The Justice Mudgal committee report on the IPL spot-fixing scandal’s finding that Gurunath Meiyappan, son-in-law of cricket Board president N Srinivasan, was indeed an influential official of the Chennai Super Kings and guilty of betting and passing on team information has pointed a finger at Dhoni as well. CSK’s skipper since the IPL was launched in 2008, he had told the panel that Meiyappan was a mere ‘cricket enthusiast’.
Only victory in the final Test starting at the Basin Reserve on Friday will help India salvage pride on a tour where their best has been a tie. And continued overseas failures has once again turned the spotlight on Dhoni’s captaincy when it comes to dealing with challenging conditions.
Auckland marked the latest debatable decision. He asked No 8 Ravindra Jadeja to launch an all-out attack against the Kiwi pacers, who were operating with the second new ball at that time. It fetched quick runs but did hasten the end of India’s second innings, leaving the hosts victorious before stumps on Sunday, the fourth day of the Test.
With 137 still needed to reach the tough target of 407, the seventh-wicket pair raised 54 runs off just 5.4 overs. The-out attack surprised Kiwi skipper Brendon McCullum and the run chase was exciting while it lasted. But it seemed to go against Dhoni’s own theory given earlier on the tour.
When asked why he did not include leg-spinner Amit Mishra for even the meaningless final ODI, with the series already decided, Dhoni said that “in the southern hemisphere” batting conditions are tougher and required a No 8 who could bat. He was defending the continued inclusion of the struggling Ravichandran Ashwin. While Ashwin has Test hundreds, Jadeja has first-class triple centuries against his name and could have been asked to get more watchful having launched into the attack.
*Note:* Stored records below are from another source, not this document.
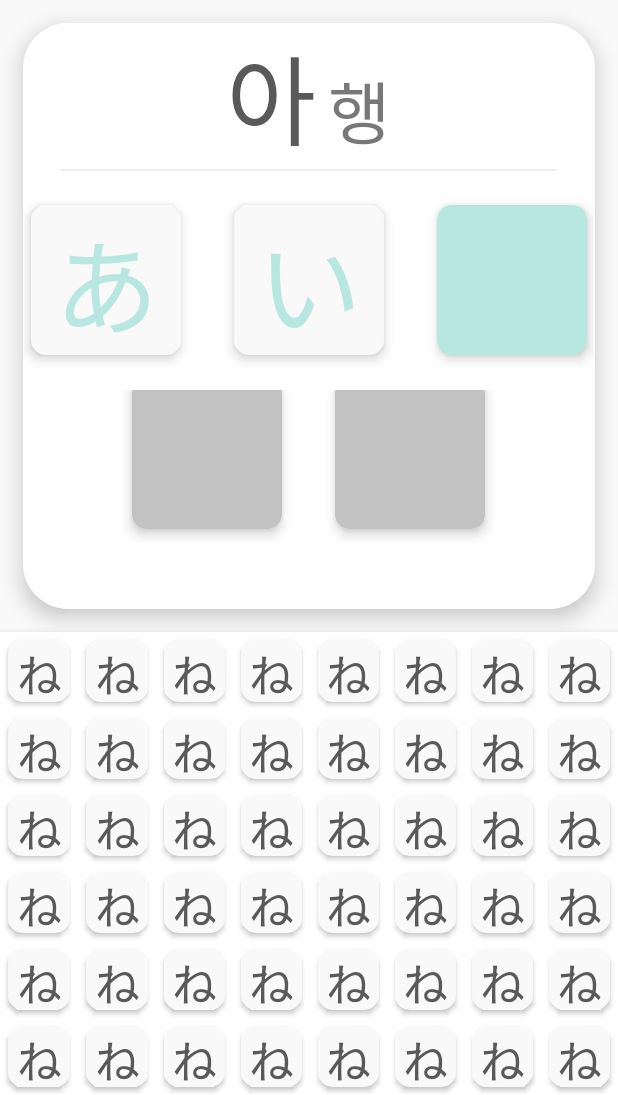
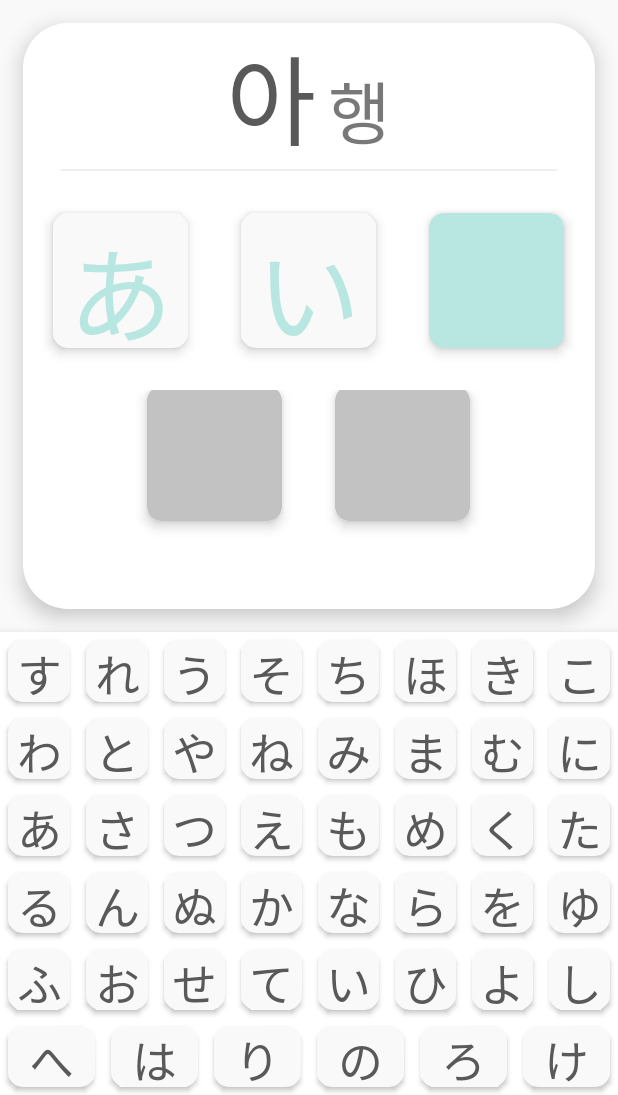
Before and after one commit to roncan1/Aragada, an Android app: the TestActivity screen opened directly, with no data from a screen before it, on a phone screen of 412 x 824 dp, the part 141-1236 px from its top. Run offline under Robolectric (Android 15) with nearby library versions, the phone set to English and light mode, and no system bars.

Commit message:
btnOption 설정

```diff
--- a/app/src/main/java/com/portpolio/aragada/TestActivity.java
+++ b/app/src/main/java/com/portpolio/aragada/TestActivity.java
@@ -17,7 +17,9 @@ public class TestActivity extends AppCompatActivity {
     ImageView btn_search, btn_backHome;
     TextView tv_rowName;
     TextView[] tv_target = new TextView[5];
-    AppCompatButton[] option = new AppCompatButton[48];
+    AppCompatButton[] btnOption = new AppCompatButton[46];
+    int category;
+    String[] arrayOriginal = new String[46];
 
 
     @Override
@@ -50,7 +52,35 @@ public class TestActivity extends AppCompatActivity {
         });
     }
 
+    void initBtnOpt() {
+        int[] numbers = new int[46];
+        for(int insertCur = 0; insertCur < numbers.length ; insertCur++){
+            numbers[insertCur] = (int)(Math.random() * 46);
+            for(int searchCur = 0; searchCur < insertCur; searchCur ++){
+                if(numbers[insertCur] == numbers[searchCur]){
+                    insertCur--;
+                    break;
+                }
+            }
+        }
+
+        for (int i = 0; i < 46; i++) {
+            btnOption[i].setText(arrayOriginal[numbers[i]]);
+        }
+    }
+
     void init() {
+        Intent intent = getIntent();
+        category = intent.getIntExtra("category", 1);
+
+        if (category == 1) {
+            setHiragana();
+        } else if(category == 2) {
+            setGatakana();
+        } else {
+            finish();
+        }
+
         btn_backHome = (ImageView) findViewById(R.id.btn_backHome);
         btn_search = (ImageView) findViewById(R.id.btn_search);
         tv_rowName = (TextView) findViewById(R.id.tv_row_name);
@@ -59,57 +89,173 @@ public class TestActivity extends AppCompatActivity {
         tv_target[2] = (TextView) findViewById(R.id.tv_target3);
         tv_target[3] = (TextView) findViewById(R.id.tv_target4);
         tv_target[4] = (TextView) findViewById(R.id.tv_target5);
-        option[0] = (AppCompatButton) findViewById(R.id.btn_option1);
-        option[1] = (AppCompatButton) findViewById(R.id.btn_option2);
-        option[2] = (AppCompatButton) findViewById(R.id.btn_option3);
-        option[3] = (AppCompatButton) findViewById(R.id.btn_option4);
-        option[4] = (AppCompatButton) findViewById(R.id.btn_option5);
-        option[5] = (AppCompatButton) findViewById(R.id.btn_option6);
-        option[6] = (AppCompatButton) findViewById(R.id.btn_option7);
-        option[7] = (AppCompatButton) findViewById(R.id.btn_option8);
-        option[8] = (AppCompatButton) findViewById(R.id.btn_option9);
-        option[9] = (AppCompatButton) findViewById(R.id.btn_option10);
+        btnOption[0] = (AppCompatButton) findViewById(R.id.btn_option1);
+        btnOption[1] = (AppCompatButton) findViewById(R.id.btn_option2);
+        btnOption[2] = (AppCompatButton) findViewById(R.id.btn_option3);
+        btnOption[3] = (AppCompatButton) findViewById(R.id.btn_option4);
+        btnOption[4] = (AppCompatButton) findViewById(R.id.btn_option5);
+        btnOption[5] = (AppCompatButton) findViewById(R.id.btn_option6);
+        btnOption[6] = (AppCompatButton) findViewById(R.id.btn_option7);
+        btnOption[7] = (AppCompatButton) findViewById(R.id.btn_option8);
+        btnOption[8] = (AppCompatButton) findViewById(R.id.btn_option9);
+        btnOption[9] = (AppCompatButton) findViewById(R.id.btn_option10);
 
-        option[10] = (AppCompatButton) findViewById(R.id.btn_option11);
-        option[11] = (AppCompatButton) findViewById(R.id.btn_option12);
-        option[12] = (AppCompatButton) findViewById(R.id.btn_option13);
-        option[13] = (AppCompatButton) findViewById(R.id.btn_option14);
-        option[14] = (AppCompatButton) findViewById(R.id.btn_option15);
-        option[15] = (AppCompatButton) findViewById(R.id.btn_option16);
-        option[16] = (AppCompatButton) findViewById(R.id.btn_option17);
-        option[17] = (AppCompatButton) findViewById(R.id.btn_option18);
-        option[18] = (AppCompatButton) findViewById(R.id.btn_option19);
-        option[19] = (AppCompatButton) findViewById(R.id.btn_option20);
+        btnOption[10] = (AppCompatButton) findViewById(R.id.btn_option11);
+        btnOption[11] = (AppCompatButton) findViewById(R.id.btn_option12);
+        btnOption[12] = (AppCompatButton) findViewById(R.id.btn_option13);
+        btnOption[13] = (AppCompatButton) findViewById(R.id.btn_option14);
+        btnOption[14] = (AppCompatButton) findViewById(R.id.btn_option15);
+        btnOption[15] = (AppCompatButton) findViewById(R.id.btn_option16);
+        btnOption[16] = (AppCompatButton) findViewById(R.id.btn_option17);
+        btnOption[17] = (AppCompatButton) findViewById(R.id.btn_option18);
+        btnOption[18] = (AppCompatButton) findViewById(R.id.btn_option19);
+        btnOption[19] = (AppCompatButton) findViewById(R.id.btn_option20);
 
-        option[20] = (AppCompatButton) findViewById(R.id.btn_option21);
-        option[21] = (AppCompatButton) findViewById(R.id.btn_option22);
-        option[22] = (AppCompatButton) findViewById(R.id.btn_option23);
-        option[23] = (AppCompatButton) findViewById(R.id.btn_option24);
-        option[24] = (AppCompatButton) findViewById(R.id.btn_option25);
-        option[25] = (AppCompatButton) findViewById(R.id.btn_option26);
-        option[26] = (AppCompatButton) findViewById(R.id.btn_option27);
-        option[27] = (AppCompatButton) findViewById(R.id.btn_option28);
-        option[28] = (AppCompatButton) findViewById(R.id.btn_option29);
-        option[29] = (AppCompatButton) findViewById(R.id.btn_option30);
+        btnOption[20] = (AppCompatButton) findViewById(R.id.btn_option21);
+        btnOption[21] = (AppCompatButton) findViewById(R.id.btn_option22);
+        btnOption[22] = (AppCompatButton) findViewById(R.id.btn_option23);
+        btnOption[23] = (AppCompatButton) findViewById(R.id.btn_option24);
+        btnOption[24] = (AppCompatButton) findViewById(R.id.btn_option25);
+        btnOption[25] = (AppCompatButton) findViewById(R.id.btn_option26);
+        btnOption[26] = (AppCompatButton) findViewById(R.id.btn_option27);
+        btnOption[27] = (AppCompatButton) findViewById(R.id.btn_option28);
+        btnOption[28] = (AppCompatButton) findViewById(R.id.btn_option29);
+        btnOption[29] = (AppCompatButton) findViewById(R.id.btn_option30);
 
-        option[30] = (AppCompatButton) findViewById(R.id.btn_option31);
-        option[31] = (AppCompatButton) findViewById(R.id.btn_option32);
-        option[32] = (AppCompatButton) findViewById(R.id.btn_option33);
-        option[33] = (AppCompatButton) findViewById(R.id.btn_option34);
-        option[34] = (AppCompatButton) findViewById(R.id.btn_option35);
-        option[35] = (AppCompatButton) findViewById(R.id.btn_option36);
-        option[36] = (AppCompatButton) findViewById(R.id.btn_option37);
-        option[37] = (AppCompatButton) findViewById(R.id.btn_option38);
-        option[38] = (AppCompatButton) findViewById(R.id.btn_option39);
-        option[39] = (AppCompatButton) findViewById(R.id.btn_option40);
+        btnOption[30] = (AppCompatButton) findViewById(R.id.btn_option31);
+        btnOption[31] = (AppCompatButton) findViewById(R.id.btn_option32);
+        btnOption[32] = (AppCompatButton) findViewById(R.id.btn_option33);
+        btnOption[33] = (AppCompatButton) findViewById(R.id.btn_option34);
+        btnOption[34] = (AppCompatButton) findViewById(R.id.btn_option35);
+        btnOption[35] = (AppCompatButton) findViewById(R.id.btn_option36);
+        btnOption[36] = (AppCompatButton) findViewById(R.id.btn_option37);
+        btnOption[37] = (AppCompatButton) findViewById(R.id.btn_option38);
+        btnOption[38] = (AppCompatButton) findViewById(R.id.btn_option39);
+        btnOption[39] = (AppCompatButton) findViewById(R.id.btn_option40);
 
-        option[40] = (AppCompatButton) findViewById(R.id.btn_option41);
-        option[41] = (AppCompatButton) findViewById(R.id.btn_option42);
-        option[42] = (AppCompatButton) findViewById(R.id.btn_option43);
-        option[43] = (AppCompatButton) findViewById(R.id.btn_option44);
-        option[44] = (AppCompatButton) findViewById(R.id.btn_option45);
-        option[45] = (AppCompatButton) findViewById(R.id.btn_option46);
-        option[46] = (AppCompatButton) findViewById(R.id.btn_option47);
-        option[47] = (AppCompatButton) findViewById(R.id.btn_option48);
+        btnOption[40] = (AppCompatButton) findViewById(R.id.btn_option41);
+        btnOption[41] = (AppCompatButton) findViewById(R.id.btn_option42);
+        btnOption[42] = (AppCompatButton) findViewById(R.id.btn_option43);
+        btnOption[43] = (AppCompatButton) findViewById(R.id.btn_option44);
+        btnOption[44] = (AppCompatButton) findViewById(R.id.btn_option45);
+        btnOption[45] = (AppCompatButton) findViewById(R.id.btn_option46);
+
+        initBtnOpt(); // 버튼 세팅
+    }
+
+    void setHiragana() {
+        arrayOriginal[0] = "あ";
+        arrayOriginal[1] = "い";
+        arrayOriginal[2] = "う";
+        arrayOriginal[3] = "え";
+        arrayOriginal[4] = "お";
+
+        arrayOriginal[5] = "か";
+        arrayOriginal[6] = "き";
+        arrayOriginal[7] = "く";
+        arrayOriginal[8] = "け";
+        arrayOriginal[9] = "こ";
+
+        arrayOriginal[10] = "さ";
+        arrayOriginal[11] = "し";
+        arrayOriginal[12] = "す";
+        arrayOriginal[13] = "せ";
+        arrayOriginal[14] = "そ";
+
+        arrayOriginal[15] = "た";
+        arrayOriginal[16] = "ち";
+        arrayOriginal[17] = "つ";
+        arrayOriginal[18] = "て";
+        arrayOriginal[19] = "と";
+
+        arrayOriginal[20] = "な";
+        arrayOriginal[21] = "に";
+        arrayOriginal[22] = "ぬ";
+        arrayOriginal[23] = "ね";
+        arrayOriginal[24] = "の";
+
+        arrayOriginal[25] = "は";
+        arrayOriginal[26] = "ひ";
+        arrayOriginal[27] = "ふ";
+        arrayOriginal[28] = "へ";
+        arrayOriginal[29] = "ほ";
+
+        arrayOriginal[30] = "ま";
+        arrayOriginal[31] = "み";
+        arrayOriginal[32] = "む";
+        arrayOriginal[33] = "め";
+        arrayOriginal[34] = "も";
+
+        arrayOriginal[35] = "や";
+        arrayOriginal[36] = "ゆ";
+        arrayOriginal[37] = "よ";
+
+        arrayOriginal[38] = "ら";
+        arrayOriginal[39] = "り";
+        arrayOriginal[40] = "る";
+        arrayOriginal[41] = "れ";
+        arrayOriginal[42] = "ろ";
+
+        arrayOriginal[43] = "わ";
+        arrayOriginal[44] = "を";
+        arrayOriginal[45] = "ん";
+    }
+
+    void setGatakana() {
+        arrayOriginal[0] = "ア";
+        arrayOriginal[1] = "イ";
+        arrayOriginal[2] = "ウ";
+        arrayOriginal[3] = "エ";
+        arrayOriginal[4] = "オ";
+
+        arrayOriginal[5] = "カ";
+        arrayOriginal[6] = "キ";
+        arrayOriginal[7] = "ク";
+        arrayOriginal[8] = "ケ";
+        arrayOriginal[9] = "コ";
+
+        arrayOriginal[10] = "サ";
+        arrayOriginal[11] = "シ";
+        arrayOriginal[12] = "ス";
+        arrayOriginal[13] = "セ";
+        arrayOriginal[14] = "ソ";
+
+        arrayOriginal[15] = "タ";
+        arrayOriginal[16] = "チ";
+        arrayOriginal[17] = "ツ";
+        arrayOriginal[18] = "テ";
+        arrayOriginal[19] = "ト";
+
+        arrayOriginal[20] = "ナ";
+        arrayOriginal[21] = "ニ";
+        arrayOriginal[22] = "ヌ";
+        arrayOriginal[23] = "ネ";
+        arrayOriginal[24] = "ノ";
+
+        arrayOriginal[25] = "ハ";
+        arrayOriginal[26] = "ヒ";
+        arrayOriginal[27] = "フ";
+        arrayOriginal[28] = "ヘ";
+        arrayOriginal[29] = "ホ";
+
+        arrayOriginal[30] = "マ";
+        arrayOriginal[31] = "ミ";
+        arrayOriginal[32] = "ム";
+        arrayOriginal[33] = "メ";
+        arrayOriginal[34] = "モ";
+
+        arrayOriginal[35] = "ヤ";
+        arrayOriginal[36] = "ユ";
+        arrayOriginal[37] = "ヨ";
+
+        arrayOriginal[38] = "ラ";
+        arrayOriginal[39] = "リ";
+        arrayOriginal[40] = "ル";
+        arrayOriginal[41] = "レ";
+        arrayOriginal[42] = "ロ";
+
+        arrayOriginal[43] = "ワ";
+        arrayOriginal[44] = "ヲ";
+        arrayOriginal[45] = "ン";
     }
 }
--- a/app/src/main/res/layout/activity_test.xml
+++ b/app/src/main/res/layout/activity_test.xml
@@ -116,8 +116,8 @@
 
                 <TextView
                     android:id="@+id/tv_target1"
-                    android:layout_width="100dp"
-                    android:layout_height="100dp"
+                    android:layout_width="90dp"
+                    android:layout_height="90dp"
                     android:layout_marginTop="15dp"
                     android:layout_marginRight="15dp"
                     android:layout_marginBottom="15dp"
@@ -131,8 +131,8 @@
 
                 <TextView
                     android:id="@+id/tv_target2"
-                    android:layout_width="100dp"
-                    android:layout_height="100dp"
+                    android:layout_width="90dp"
+                    android:layout_height="90dp"
                     android:layout_marginLeft="20dp"
                     android:layout_marginTop="15dp"
                     android:layout_marginRight="20dp"
@@ -147,8 +147,8 @@
 
                 <TextView
                     android:id="@+id/tv_target3"
-                    android:layout_width="100dp"
-                    android:layout_height="100dp"
+                    android:layout_width="90dp"
+                    android:layout_height="90dp"
                     android:layout_marginLeft="15dp"
                     android:layout_marginTop="15dp"
                     android:layout_marginBottom="15dp"
@@ -171,8 +171,8 @@
                 >
                 <TextView
                     android:id="@+id/tv_target4"
-                    android:layout_width="100dp"
-                    android:layout_height="100dp"
+                    android:layout_width="90dp"
+                    android:layout_height="90dp"
                     android:layout_marginRight="17dp"
                     android:layout_marginBottom="15dp"
                     android:background="@drawable/test_unresolved"
@@ -184,8 +184,8 @@
 
                 <TextView
                     android:id="@+id/tv_target5"
-                    android:layout_width="100dp"
-                    android:layout_height="100dp"
+                    android:layout_width="90dp"
+                    android:layout_height="90dp"
                     android:layout_marginLeft="18dp"
                     android:layout_marginBottom="15dp"
                     android:background="@drawable/test_unresolved"
@@ -841,31 +841,6 @@
                     android:textColor="#595959"
                     android:textSize="30dp" />
 
-                <androidx.appcompat.widget.AppCompatButton
-                    android:id="@+id/btn_option47"
-                    android:layout_width="match_parent"
-                    android:layout_height="match_parent"
-                    android:layout_weight="1"
-                    android:layout_margin="5dp"
-                    android:background="@drawable/test_option"
-                    android:elevation="1dp"
-                    android:fontFamily="@font/godo"
-                    android:text="ね"
-                    android:textColor="#595959"
-                    android:textSize="30dp" />
-
-                <androidx.appcompat.widget.AppCompatButton
-                    android:id="@+id/btn_option48"
-                    android:layout_width="match_parent"
-                    android:layout_height="match_parent"
-                    android:layout_weight="1"
-                    android:layout_margin="5dp"
-                    android:background="@drawable/test_option"
-                    android:elevation="1dp"
-                    android:fontFamily="@font/godo"
-                    android:text="ね"
-                    android:textColor="#595959"
-                    android:textSize="30dp" />
             </LinearLayout>
         </LinearLayout>
 
```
After Jadeja’s dismissal, Dhoni’s tactics of taking a single off the first ball in the next few overs also left tail-ender Zaheer Khan to face the charged up Kiwi pacers.
India have not won an overseas Test since Jamaica on the 2011 West Indies tour, a trip that ended in some controversy after Dhoni decided not to give chase to an attainable fourth innings target in the last Test in Dominica.
On this tour, he has won the toss every single time, but barring one ODI, he has stuck to bowling first although it didn’t put much pressure on the opposition. And all-rounder Stuart Binny was handed his ODI debut but was given only one over. And he didn’t get the chance to showcase his aggressive batting.
Dhoni has two days to marshal his troops, overcoming all distractions. The debacle on the 2011-12 tours brought demands for the removal of the skipper as well as coach Duncan Fletcher. With controversies on and off the field, victory will be much more than face-saving for the India skipper.